Reproduce all the data exactly, without pictures.

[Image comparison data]
^^^^^^^^^^^^^^^^

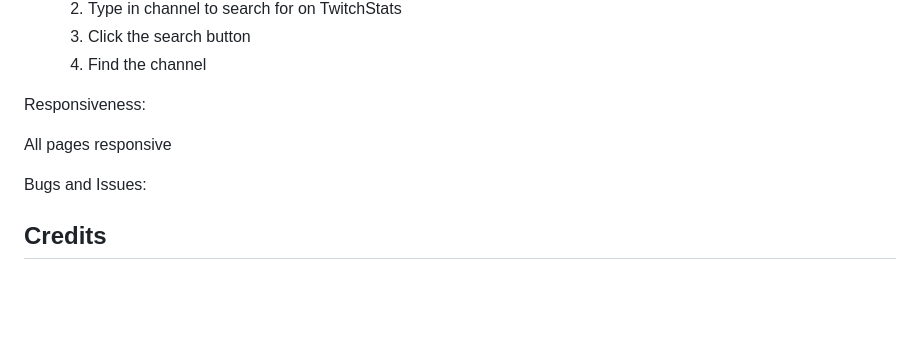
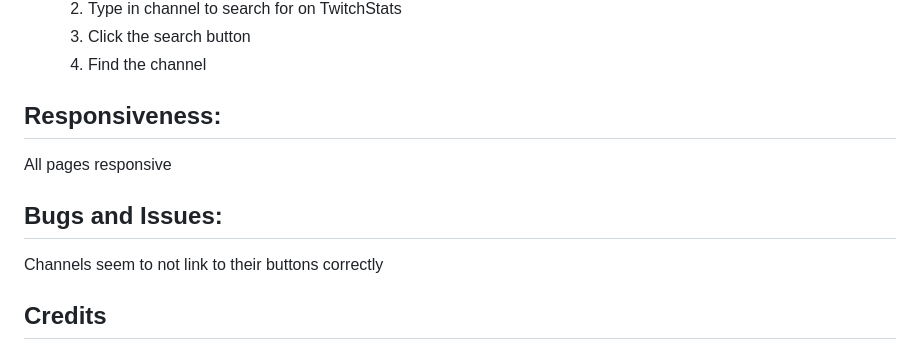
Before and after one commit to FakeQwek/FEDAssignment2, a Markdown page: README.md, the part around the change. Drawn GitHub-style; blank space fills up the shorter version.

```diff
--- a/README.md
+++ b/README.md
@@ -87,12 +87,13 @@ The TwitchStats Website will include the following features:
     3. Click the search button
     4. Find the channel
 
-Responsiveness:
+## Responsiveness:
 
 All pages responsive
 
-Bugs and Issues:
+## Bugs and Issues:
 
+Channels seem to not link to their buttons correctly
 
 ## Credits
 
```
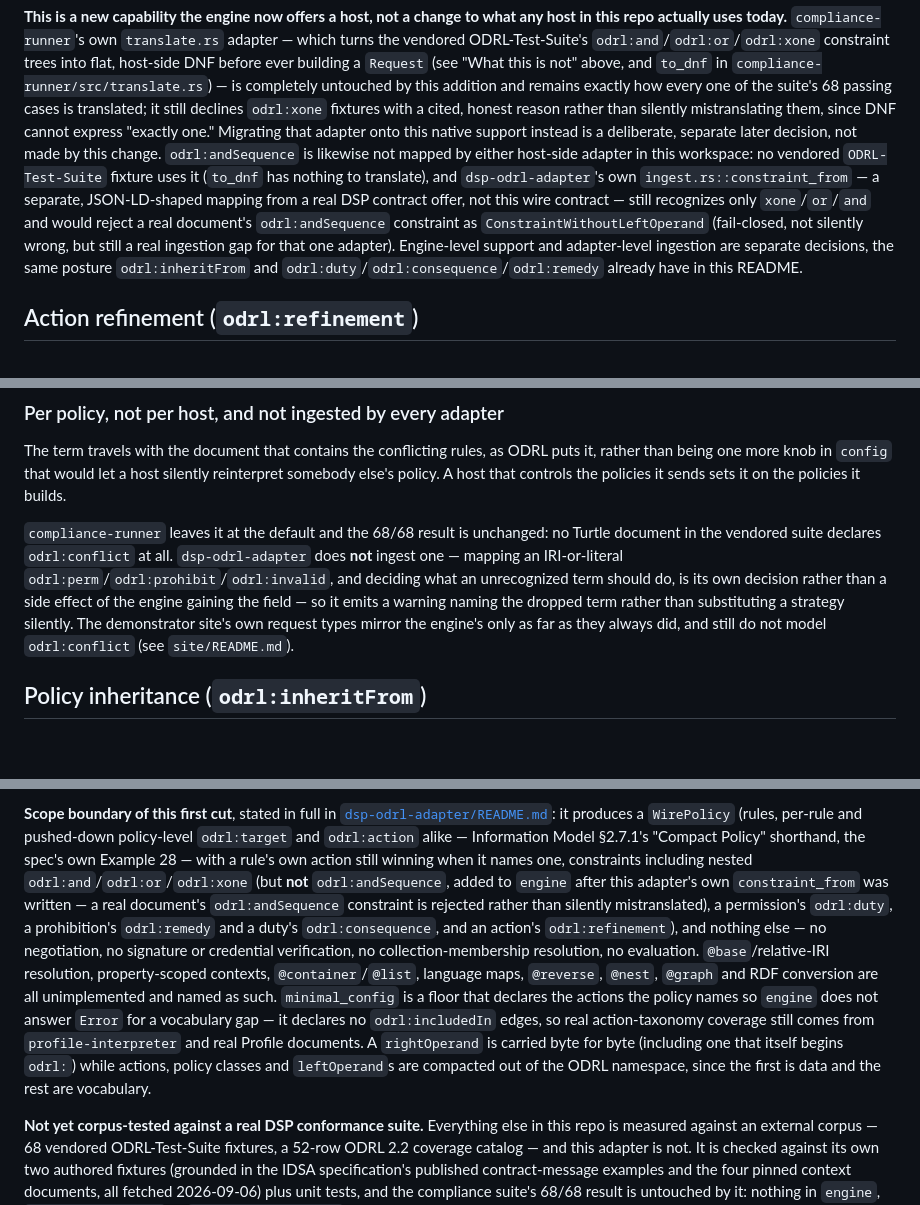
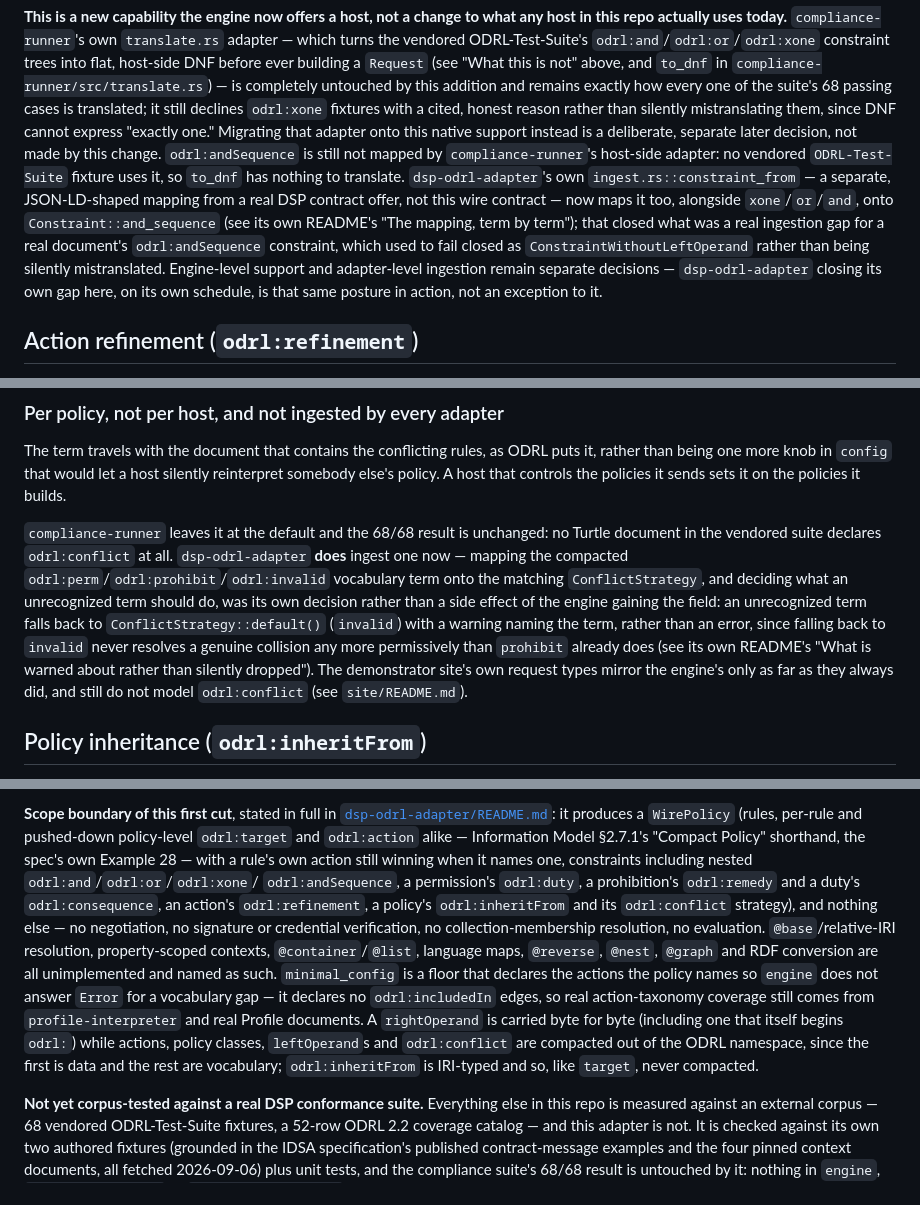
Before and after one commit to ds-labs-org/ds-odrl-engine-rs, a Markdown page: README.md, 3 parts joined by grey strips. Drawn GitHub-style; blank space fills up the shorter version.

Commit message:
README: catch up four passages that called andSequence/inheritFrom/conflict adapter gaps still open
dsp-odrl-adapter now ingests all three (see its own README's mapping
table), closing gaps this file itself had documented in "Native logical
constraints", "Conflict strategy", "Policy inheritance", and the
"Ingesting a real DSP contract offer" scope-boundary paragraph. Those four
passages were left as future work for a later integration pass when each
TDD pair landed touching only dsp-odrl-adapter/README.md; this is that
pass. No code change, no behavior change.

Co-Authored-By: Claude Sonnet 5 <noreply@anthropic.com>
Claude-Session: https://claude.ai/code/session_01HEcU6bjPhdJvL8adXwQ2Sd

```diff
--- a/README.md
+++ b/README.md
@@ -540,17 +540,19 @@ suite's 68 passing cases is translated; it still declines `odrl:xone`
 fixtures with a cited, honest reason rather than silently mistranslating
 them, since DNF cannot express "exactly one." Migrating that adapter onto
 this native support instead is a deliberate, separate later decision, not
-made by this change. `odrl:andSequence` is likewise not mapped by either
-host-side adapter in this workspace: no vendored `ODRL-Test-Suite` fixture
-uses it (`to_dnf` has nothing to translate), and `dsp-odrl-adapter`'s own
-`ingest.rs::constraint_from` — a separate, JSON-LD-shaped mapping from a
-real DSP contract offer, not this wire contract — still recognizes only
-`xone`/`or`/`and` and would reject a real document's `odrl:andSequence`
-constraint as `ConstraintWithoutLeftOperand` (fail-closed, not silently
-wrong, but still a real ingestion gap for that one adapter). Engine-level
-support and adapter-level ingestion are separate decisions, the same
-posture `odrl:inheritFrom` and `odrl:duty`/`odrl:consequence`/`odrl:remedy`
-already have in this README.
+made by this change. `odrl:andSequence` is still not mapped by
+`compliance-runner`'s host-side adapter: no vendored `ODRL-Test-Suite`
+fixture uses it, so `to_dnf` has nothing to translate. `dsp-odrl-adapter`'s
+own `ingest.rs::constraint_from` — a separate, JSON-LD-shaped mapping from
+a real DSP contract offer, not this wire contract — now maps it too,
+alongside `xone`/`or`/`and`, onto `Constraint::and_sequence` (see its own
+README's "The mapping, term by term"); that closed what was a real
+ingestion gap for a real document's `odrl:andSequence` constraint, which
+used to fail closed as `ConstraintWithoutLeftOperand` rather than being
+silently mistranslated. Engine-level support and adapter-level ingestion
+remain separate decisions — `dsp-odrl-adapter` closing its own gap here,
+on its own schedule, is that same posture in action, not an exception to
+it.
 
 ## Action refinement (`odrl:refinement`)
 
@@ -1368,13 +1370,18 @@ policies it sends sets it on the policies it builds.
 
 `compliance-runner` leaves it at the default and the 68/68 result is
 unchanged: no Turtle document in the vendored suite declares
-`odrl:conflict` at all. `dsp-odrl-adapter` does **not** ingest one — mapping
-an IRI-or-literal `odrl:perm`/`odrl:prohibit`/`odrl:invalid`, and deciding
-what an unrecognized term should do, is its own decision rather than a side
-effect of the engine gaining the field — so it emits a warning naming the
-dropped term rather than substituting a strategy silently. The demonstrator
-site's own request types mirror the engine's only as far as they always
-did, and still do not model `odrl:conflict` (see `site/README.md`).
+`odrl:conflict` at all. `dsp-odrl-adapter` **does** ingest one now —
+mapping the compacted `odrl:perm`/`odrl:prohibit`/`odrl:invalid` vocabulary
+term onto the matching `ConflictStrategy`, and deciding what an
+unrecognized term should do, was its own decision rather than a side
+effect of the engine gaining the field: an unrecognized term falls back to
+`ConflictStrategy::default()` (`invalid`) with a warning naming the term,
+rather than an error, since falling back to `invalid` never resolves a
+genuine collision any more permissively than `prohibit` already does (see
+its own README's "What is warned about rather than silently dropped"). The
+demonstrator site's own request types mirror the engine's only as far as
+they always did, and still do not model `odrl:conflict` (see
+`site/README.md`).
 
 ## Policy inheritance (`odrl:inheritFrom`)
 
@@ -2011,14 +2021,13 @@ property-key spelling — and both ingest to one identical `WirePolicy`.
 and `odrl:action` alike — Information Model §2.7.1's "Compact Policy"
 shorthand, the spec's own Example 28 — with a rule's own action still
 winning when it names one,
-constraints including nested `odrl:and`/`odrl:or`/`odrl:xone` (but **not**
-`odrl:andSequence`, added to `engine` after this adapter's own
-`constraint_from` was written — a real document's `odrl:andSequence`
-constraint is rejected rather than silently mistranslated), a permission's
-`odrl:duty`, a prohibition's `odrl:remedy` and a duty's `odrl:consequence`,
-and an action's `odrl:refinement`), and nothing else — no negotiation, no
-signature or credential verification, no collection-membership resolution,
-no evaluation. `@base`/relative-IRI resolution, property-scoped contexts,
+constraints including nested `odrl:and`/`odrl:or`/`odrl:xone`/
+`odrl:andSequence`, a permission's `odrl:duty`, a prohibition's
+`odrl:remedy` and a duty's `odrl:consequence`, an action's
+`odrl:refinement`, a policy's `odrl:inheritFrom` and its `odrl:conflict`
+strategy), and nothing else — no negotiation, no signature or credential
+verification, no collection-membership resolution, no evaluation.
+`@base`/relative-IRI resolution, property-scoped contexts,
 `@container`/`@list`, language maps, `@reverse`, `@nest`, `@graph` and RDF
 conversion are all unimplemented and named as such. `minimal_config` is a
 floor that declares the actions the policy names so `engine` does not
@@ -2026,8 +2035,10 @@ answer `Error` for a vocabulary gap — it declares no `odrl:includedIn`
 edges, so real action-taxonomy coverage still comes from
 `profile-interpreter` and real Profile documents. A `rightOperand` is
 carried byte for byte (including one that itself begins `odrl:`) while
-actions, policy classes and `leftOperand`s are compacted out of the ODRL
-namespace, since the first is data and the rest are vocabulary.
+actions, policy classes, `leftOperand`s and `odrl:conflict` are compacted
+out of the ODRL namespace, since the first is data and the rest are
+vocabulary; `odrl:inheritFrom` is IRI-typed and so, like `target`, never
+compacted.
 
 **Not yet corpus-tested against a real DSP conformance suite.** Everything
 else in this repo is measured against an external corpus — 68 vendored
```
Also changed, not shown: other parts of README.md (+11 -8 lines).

^^^^^^^^^^^^^^^^

• SOLVED EXERCISE:
Before and after one commit to FakeQwek/FEDAssignment2, a Markdown page: README.md, the part around the change. Drawn GitHub-style; blank space fills up the shorter version.

```diff
--- a/README.md
+++ b/README.md
@@ -87,12 +87,13 @@ The TwitchStats Website will include the following features:
     3. Click the search button
     4. Find the channel
 
-Responsiveness:
+## Responsiveness:
 
 All pages responsive
 
-Bugs and Issues:
+## Bugs and Issues:
 
+Channels seem to not link to their buttons correctly
 
 ## Credits
 
```
Before and after one commit to ds-labs-org/ds-odrl-engine-rs, a Markdown page: README.md, 3 parts joined by grey strips. Drawn GitHub-style; blank space fills up the shorter version.

Commit message:
README: catch up four passages that called andSequence/inheritFrom/conflict adapter gaps still open
dsp-odrl-adapter now ingests all three (see its own README's mapping
table), closing gaps this file itself had documented in "Native logical
constraints", "Conflict strategy", "Policy inheritance", and the
"Ingesting a real DSP contract offer" scope-boundary paragraph. Those four
passages were left as future work for a later integration pass when each
TDD pair landed touching only dsp-odrl-adapter/README.md; this is that
pass. No code change, no behavior change.

Co-Authored-By: Claude Sonnet 5 <noreply@anthropic.com>
Claude-Session: https://claude.ai/code/session_01HEcU6bjPhdJvL8adXwQ2Sd

```diff
--- a/README.md
+++ b/README.md
@@ -540,17 +540,19 @@ suite's 68 passing cases is translated; it still declines `odrl:xone`
 fixtures with a cited, honest reason rather than silently mistranslating
 them, since DNF cannot express "exactly one." Migrating that adapter onto
 this native support instead is a deliberate, separate later decision, not
-made by this change. `odrl:andSequence` is likewise not mapped by either
-host-side adapter in this workspace: no vendored `ODRL-Test-Suite` fixture
-uses it (`to_dnf` has nothing to translate), and `dsp-odrl-adapter`'s own
-`ingest.rs::constraint_from` — a separate, JSON-LD-shaped mapping from a
-real DSP contract offer, not this wire contract — still recognizes only
-`xone`/`or`/`and` and would reject a real document's `odrl:andSequence`
-constraint as `ConstraintWithoutLeftOperand` (fail-closed, not silently
-wrong, but still a real ingestion gap for that one adapter). Engine-level
-support and adapter-level ingestion are separate decisions, the same
-posture `odrl:inheritFrom` and `odrl:duty`/`odrl:consequence`/`odrl:remedy`
-already have in this README.
+made by this change. `odrl:andSequence` is still not mapped by
+`compliance-runner`'s host-side adapter: no vendored `ODRL-Test-Suite`
+fixture uses it, so `to_dnf` has nothing to translate. `dsp-odrl-adapter`'s
+own `ingest.rs::constraint_from` — a separate, JSON-LD-shaped mapping from
+a real DSP contract offer, not this wire contract — now maps it too,
+alongside `xone`/`or`/`and`, onto `Constraint::and_sequence` (see its own
+README's "The mapping, term by term"); that closed what was a real
+ingestion gap for a real document's `odrl:andSequence` constraint, which
+used to fail closed as `ConstraintWithoutLeftOperand` rather than being
+silently mistranslated. Engine-level support and adapter-level ingestion
+remain separate decisions — `dsp-odrl-adapter` closing its own gap here,
+on its own schedule, is that same posture in action, not an exception to
+it.
 
 ## Action refinement (`odrl:refinement`)
 
@@ -1368,13 +1370,18 @@ policies it sends sets it on the policies it builds.
 
 `compliance-runner` leaves it at the default and the 68/68 result is
 unchanged: no Turtle document in the vendored suite declares
-`odrl:conflict` at all. `dsp-odrl-adapter` does **not** ingest one — mapping
-an IRI-or-literal `odrl:perm`/`odrl:prohibit`/`odrl:invalid`, and deciding
-what an unrecognized term should do, is its own decision rather than a side
-effect of the engine gaining the field — so it emits a warning naming the
-dropped term rather than substituting a strategy silently. The demonstrator
-site's own request types mirror the engine's only as far as they always
-did, and still do not model `odrl:conflict` (see `site/README.md`).
+`odrl:conflict` at all. `dsp-odrl-adapter` **does** ingest one now —
+mapping the compacted `odrl:perm`/`odrl:prohibit`/`odrl:invalid` vocabulary
+term onto the matching `ConflictStrategy`, and deciding what an
+unrecognized term should do, was its own decision rather than a side
+effect of the engine gaining the field: an unrecognized term falls back to
+`ConflictStrategy::default()` (`invalid`) with a warning naming the term,
+rather than an error, since falling back to `invalid` never resolves a
+genuine collision any more permissively than `prohibit` already does (see
+its own README's "What is warned about rather than silently dropped"). The
+demonstrator site's own request types mirror the engine's only as far as
+they always did, and still do not model `odrl:conflict` (see
+`site/README.md`).
 
 ## Policy inheritance (`odrl:inheritFrom`)
 
@@ -2011,14 +2021,13 @@ property-key spelling — and both ingest to one identical `WirePolicy`.
 and `odrl:action` alike — Information Model §2.7.1's "Compact Policy"
 shorthand, the spec's own Example 28 — with a rule's own action still
 winning when it names one,
-constraints including nested `odrl:and`/`odrl:or`/`odrl:xone` (but **not**
-`odrl:andSequence`, added to `engine` after this adapter's own
-`constraint_from` was written — a real document's `odrl:andSequence`
-constraint is rejected rather than silently mistranslated), a permission's
-`odrl:duty`, a prohibition's `odrl:remedy` and a duty's `odrl:consequence`,
-and an action's `odrl:refinement`), and nothing else — no negotiation, no
-signature or credential verification, no collection-membership resolution,
-no evaluation. `@base`/relative-IRI resolution, property-scoped contexts,
+constraints including nested `odrl:and`/`odrl:or`/`odrl:xone`/
+`odrl:andSequence`, a permission's `odrl:duty`, a prohibition's
+`odrl:remedy` and a duty's `odrl:consequence`, an action's
+`odrl:refinement`, a policy's `odrl:inheritFrom` and its `odrl:conflict`
+strategy), and nothing else — no negotiation, no signature or credential
+verification, no collection-membership resolution, no evaluation.
+`@base`/relative-IRI resolution, property-scoped contexts,
 `@container`/`@list`, language maps, `@reverse`, `@nest`, `@graph` and RDF
 conversion are all unimplemented and named as such. `minimal_config` is a
 floor that declares the actions the policy names so `engine` does not
@@ -2026,8 +2035,10 @@ answer `Error` for a vocabulary gap — it declares no `odrl:includedIn`
 edges, so real action-taxonomy coverage still comes from
 `profile-interpreter` and real Profile documents. A `rightOperand` is
 carried byte for byte (including one that itself begins `odrl:`) while
-actions, policy classes and `leftOperand`s are compacted out of the ODRL
-namespace, since the first is data and the rest are vocabulary.
+actions, policy classes, `leftOperand`s and `odrl:conflict` are compacted
+out of the ODRL namespace, since the first is data and the rest are
+vocabulary; `odrl:inheritFrom` is IRI-typed and so, like `target`, never
+compacted.
 
 **Not yet corpus-tested against a real DSP conformance suite.** Everything
 else in this repo is measured against an external corpus — 68 vendored
```
Also changed, not shown: other parts of README.md (+11 -8 lines).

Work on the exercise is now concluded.